Askin Kiyagan | Anadolu Agency | Getty Images

A nuclear deal between the U.S. and Iran could send energy prices higher — even if it means more supply in the oil markets, according to Goldman Sachs’ head of energy research.

While it appears to be contradictory, a deal that brings Iranian barrels back to the market could actually see oil prices rise, said Damien Courvalin, who is also a senior commodity strategist at the bank.

Talks in Vienna are ongoing as Iran and six world powers — the U.S., China, Russia, France, U.K. and Germany — try to salvage the 2015 landmark deal. Officials say there’s been progress, but it remains unclear when negotiations could conclude and oil prices have been seesawing as a result.

A deal would lift sanctions on Iran and bring Tehran and Washington back to complying with the Joint Comprehensive Plan of Action (JCPOA). The U.S. unilaterally withdrew from the nuclear deal in 2018 and reimposed crippling sanctions on Iran which dealt a blow to the Islamic Republic’s oil exports.

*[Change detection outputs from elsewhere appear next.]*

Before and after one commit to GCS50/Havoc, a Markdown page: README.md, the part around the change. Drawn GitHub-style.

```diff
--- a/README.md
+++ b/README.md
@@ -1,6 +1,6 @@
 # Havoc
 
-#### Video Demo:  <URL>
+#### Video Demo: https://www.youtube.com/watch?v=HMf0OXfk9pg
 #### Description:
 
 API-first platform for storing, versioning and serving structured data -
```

If that announcement comes in the next few weeks, in our view, it actually starts that bullish repricing.
Damien Courvalin
head of energy research, Goldman Sachs

Courvalin explained his rationale. He pointed to how oil prices rose in April after OPEC+ said they would gradually raise output from May by adding back 350,000 barrels a day.

“An increase in production … is announced that is above anyone’s expectations — ours included. And yet prices rally, volatility comes down,” he said.

“Why? Because we lifted an uncertainty that was weighing on the market since last year,” he told CNBC’s “Squawk Box Asia” last week.

Investors wondered if OPEC would end up in a price war when it tried to increase production, but the oil cartel presented a “convincing path going forward,” Courvalin said.

“You could argue the same for Iran,” he added. Simply knowing will likely “lift some of that uncertainty.”

“If that announcement comes in the next few weeks, in our view, it actually starts that bullish repricing,” he said at that time.

Opposing views

Other analysts say an agreement could mean lower prices for oil, at least in the short term.

Morgan Stanley said in a research note that an increase in Iranian exports will probably cap Brent crude at $70 per barrel, and expects the international benchmark to trade between $65 and $70 per barrel for the second half of 2021.

Brent crude was lower by 0.13% at $71.22 on Friday in Asia, while U.S. crude futures were down 0.1% at $68.75.

“Our view is that the initial reaction to a potential deal will be a brief sell-off,” Tamas Varga, an analyst at PVM Oil Associates, told CNBC in an email.

Extra Iranian barrels would be a headwind if a deal materializes, according to Austin Pickle, investment strategy analyst at Wells Fargo Investment Institute.

But softer crude prices may only be temporary.

“We suspect accelerating demand and OPEC+’s disciplined supply response will support oil prices,” Pickle wrote in a note, referring to OPEC and its allies.

PVM Oil Associates expects Brent prices to reach $80 per barrel by the fourth quarter of 2021, Varga said.

He also said it will take time before Iran starts to export oil again, and global demand could have improved significantly by the time additional barrels reach the market.

Extra Iranian barrels should only delay price recovery but not throw it off course.
Tamas Varga
analyst, PVM Oil Associates

While the global economic recovery has been uneven — faster in the developed world, compared to the developing world — oil prices will rise more quickly when vaccine rollouts accelerate in Asia, he added.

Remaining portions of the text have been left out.